Microsoft wants to make Android more expensive, Apple wants to make it less usable

An administrative judge at the International Trade Commission (ITC) has issued an initial determination that HTC is infringing on 2 Apple patents, which -- in a worst case scenario -- could result in an import ban of iPhone-competing HTC Android smartphones. HTC's stock has taken a hit since the ruling, obviously, but it's important to remember it's an initial ruling and a lot can change between now and any final decision, including an agreement between HTC and Apple, similar to HTC's existing agreement with Microsoft.

Florian Mueller from FOSS Patents doesn't think that's likely, however.

For Apple this is not just about money. They're not going to let HTC build fully functional smartphones and tablets in exchange for $10 or $20 per device unless HTC owns patents that Apple absolutely needs to license.

It's a fallacy to assume that Apple v. HTC is just the usual patent dispute between two large players, and therefore going to have the same kind of happy end. This one is different. From a shareholder value point of view, what Apple needs to achieve -- even if it costs a lot of time and money -- is as much of a technological gap as possible between its own products and the Android-based products offered by HTC and other vendors.

In other words, as Florian discussed in our World War Patents podcast, while Microsoft seems to want to make Android more expensive, Apple wants to make it less usable.

HTC meanwhile, could be fighting back using a company called S3 as a proxy. HTC's chairwoman is a major S3 shareholder, but S3 has to do what's best for S3 and that could end up being a licensing agreement with Apple that doesn't end up providing any cover for HTC.
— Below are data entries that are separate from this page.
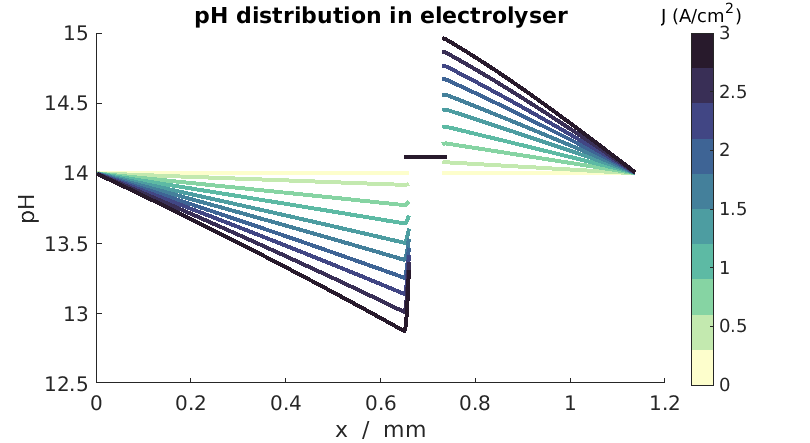
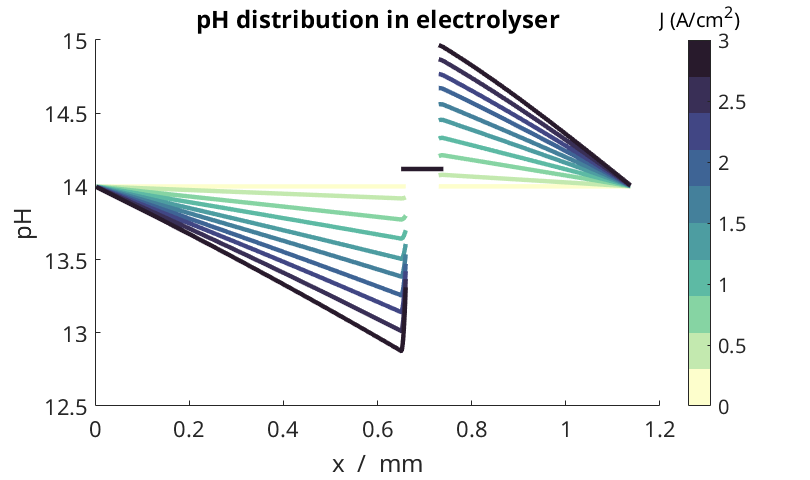
update in doc

diff --git a/Documentation/publishedExamples/runElectrolyser_source.rst b/Documentation/publishedExamples/runElectrolyser_source.rst
@@ -115,57 +115,52 @@ Source code for runElectrolyser
   % We consider the three domains and plot the pH in each of those. We setup the helper structures to iterate over each
   % domain for the plot.
   
-  doplot = false;
+  models = {model.(oer).(ptl), ...
+            model.(her).(ptl), ...
+            model.(inm)};
   
-  if doplot
+  fields = {{'OxygenEvolutionElectrode', 'PorousTransportLayer', 'concentrations', 2}  , ...
+            {'HydrogenEvolutionElectrode', 'PorousTransportLayer', 'concentrations', 2}, ...
+            {'IonomerMembrane', 'cOH'}};
   
-      models = {model.(oer).(ptl), ...
-                model.(her).(ptl), ...
-                model.(inm)};
+  h = figure();
+  set(h, 'position', [10, 10, 800, 450]);
+  hold on
   
-      fields = {{'OxygenEvolutionElectrode', 'PorousTransportLayer', 'concentrations', 2}  , ...
-                {'HydrogenEvolutionElectrode', 'PorousTransportLayer', 'concentrations', 2}, ...
-                {'IonomerMembrane', 'cOH'}};
+  ntime = numel(time);
+  times = linspace(1, ntime, 10);
+  cmap  = cmocean('deep', 10);
   
-      h = figure();
-      set(h, 'position', [10, 10, 800, 450]);
-      hold on
+  for ifield = 1 : numel(fields)
   
-      ntime = numel(time);
-      times = linspace(1, ntime, 10);
-      cmap  = cmocean('deep', 10);
+      fd       = fields{ifield};
+      submodel = models{ifield};
   
-      for ifield = 1 : numel(fields)
+      x    = submodel.grid.cells.centroids;
   
-          fd       = fields{ifield};
-          submodel = models{ifield};
+      for itimes = 1 : numel(times);
   
-          x    = submodel.G.cells.centroids;
+          itime = floor(times(itimes));
+          % The method :code:`getProp` is used to recover the value from the state structure
+          val   = model.getProp(states{itime}, fd);
+          pH    = 14 + log10(val/(mol/litre));
   
-          for itimes = 1 : numel(times);
-  
-              itime = floor(times(itimes));
-              % The method :code:`getProp` is used to recover the value from the state structure
-              val   = model.getProp(states{itime}, fd);
-              pH    = 14 + log10(val/(mol/litre));
-  
-              % plot of pH for the current submodel.
-              plot(x/(milli*meter), pH, 'color', cmap(itimes, :));
-  
-          end
+          % plot of pH for the current submodel.
+          plot(x/(milli*meter), pH, 'color', cmap(itimes, :));
   
       end
   
-      xlabel('x  /  mm');
-      ylabel('pH');
-      title('pH distribition in electrolyser')
-  
-      colormap(cmap)
-      hColorbar = colorbar;
-      caxis([0 3]);
-      hTitle = get(hColorbar, 'Title');
-      set(hTitle, 'string', 'J (A/cm^2)');
   end
+  
+  xlabel('x  /  mm');
+  ylabel('pH');
+  title('pH distribution in electrolyser')
+  
+  colormap(cmap)
+  hColorbar = colorbar;
+  caxis([0 3]);
+  hTitle = get(hColorbar, 'Title');
+  set(hTitle, 'string', 'J (A/cm^2)');
   
   %{
   Copyright 2021-2024 SINTEF Industry, Sustainable Energy Technology

diff --git a/Documentation/publishedExamples/runElectrolyser.rst b/Documentation/publishedExamples/runElectrolyser.rst
@@ -148,57 +148,55 @@ We consider the three domains and plot the pH in each of those. We setup the hel
 
 .. code-block:: matlab
 
-  doplot = false;
+  models = {model.(oer).(ptl), ...
+            model.(her).(ptl), ...
+            model.(inm)};
   
-  if doplot
+  fields = {{'OxygenEvolutionElectrode', 'PorousTransportLayer', 'concentrations', 2}  , ...
+            {'HydrogenEvolutionElectrode', 'PorousTransportLayer', 'concentrations', 2}, ...
+            {'IonomerMembrane', 'cOH'}};
   
-      models = {model.(oer).(ptl), ...
-                model.(her).(ptl), ...
-                model.(inm)};
+  h = figure();
+  set(h, 'position', [10, 10, 800, 450]);
+  hold on
   
-      fields = {{'OxygenEvolutionElectrode', 'PorousTransportLayer', 'concentrations', 2}  , ...
-                {'HydrogenEvolutionElectrode', 'PorousTransportLayer', 'concentrations', 2}, ...
-                {'IonomerMembrane', 'cOH'}};
+  ntime = numel(time);
+  times = linspace(1, ntime, 10);
+  cmap  = cmocean('deep', 10);
   
-      h = figure();
-      set(h, 'position', [10, 10, 800, 450]);
-      hold on
+  for ifield = 1 : numel(fields)
   
-      ntime = numel(time);
-      times = linspace(1, ntime, 10);
-      cmap  = cmocean('deep', 10);
+      fd       = fields{ifield};
+      submodel = models{ifield};
   
-      for ifield = 1 : numel(fields)
+      x    = submodel.grid.cells.centroids;
   
-          fd       = fields{ifield};
-          submodel = models{ifield};
+      for itimes = 1 : numel(times);
   
-          x    = submodel.G.cells.centroids;
+          itime = floor(times(itimes));
+          % The method :code:`getProp` is used to recover the value from the state structure
+          val   = model.getProp(states{itime}, fd);
+          pH    = 14 + log10(val/(mol/litre));
   
-          for itimes = 1 : numel(times);
-  
-              itime = floor(times(itimes));
-              % The method :code:`getProp` is used to recover the value from the state structure
-              val   = model.getProp(states{itime}, fd);
-              pH    = 14 + log10(val/(mol/litre));
-  
-              % plot of pH for the current submodel.
-              plot(x/(milli*meter), pH, 'color', cmap(itimes, :));
-  
-          end
+          % plot of pH for the current submodel.
+          plot(x/(milli*meter), pH, 'color', cmap(itimes, :));
   
       end
   
-      xlabel('x  /  mm');
-      ylabel('pH');
-      title('pH distribition in electrolyser')
-  
-      colormap(cmap)
-      hColorbar = colorbar;
-      caxis([0 3]);
-      hTitle = get(hColorbar, 'Title');
-      set(hTitle, 'string', 'J (A/cm^2)');
   end
+  
+  xlabel('x  /  mm');
+  ylabel('pH');
+  title('pH distribution in electrolyser')
+  
+  colormap(cmap)
+  hColorbar = colorbar;
+  caxis([0 3]);
+  hTitle = get(hColorbar, 'Title');
+  set(hTitle, 'string', 'J (A/cm^2)');
+
+.. figure:: runElectrolyser_02.png
+  :figwidth: 100%
 
 
 

diff --git a/Documentation/publishedExamples/runProtonicCell.rst b/Documentation/publishedExamples/runProtonicCell.rst
@@ -8,6 +8,7 @@ PEM electrolyser with Gas Supply
 
 .. include:: runProtonicCellPreamble.rst
 
+
 json input data
 ===============
 We load the input data that is given by json structures. The physical properties of the supply gas layer is given in the json file :battmofile:`gas-supply-whole-cell.json <ProtonicMembrane/jsonfiles/gas-supply-whole-cell.json>`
I could imagine a situation in which Apple might agree on a partial cross-license that would grant Apple access to all of HTC's and S3's patents while HTC would get access to only some of Apple's patents: maybe just enough so that HTC can at least continue to sell Android-based products of some kind, but those products could be limited and there might be substantial degradations of the user experience.

Google, for their part, is continuing it's terrifying silence on all things patent related, including a remarkable non-answer by Larry Page during the latest financial results conference call. This probably means they're either playing their cards very close to their ninja vests, or they're just not concerned with how this might play out, including the unlikely possibility of HTC switching to Windows Phone exclusively, just to avoid any more patent-related headaches.

Check the link below for Florian's full rundown and his excellent "battlemap" visualization of the dispute.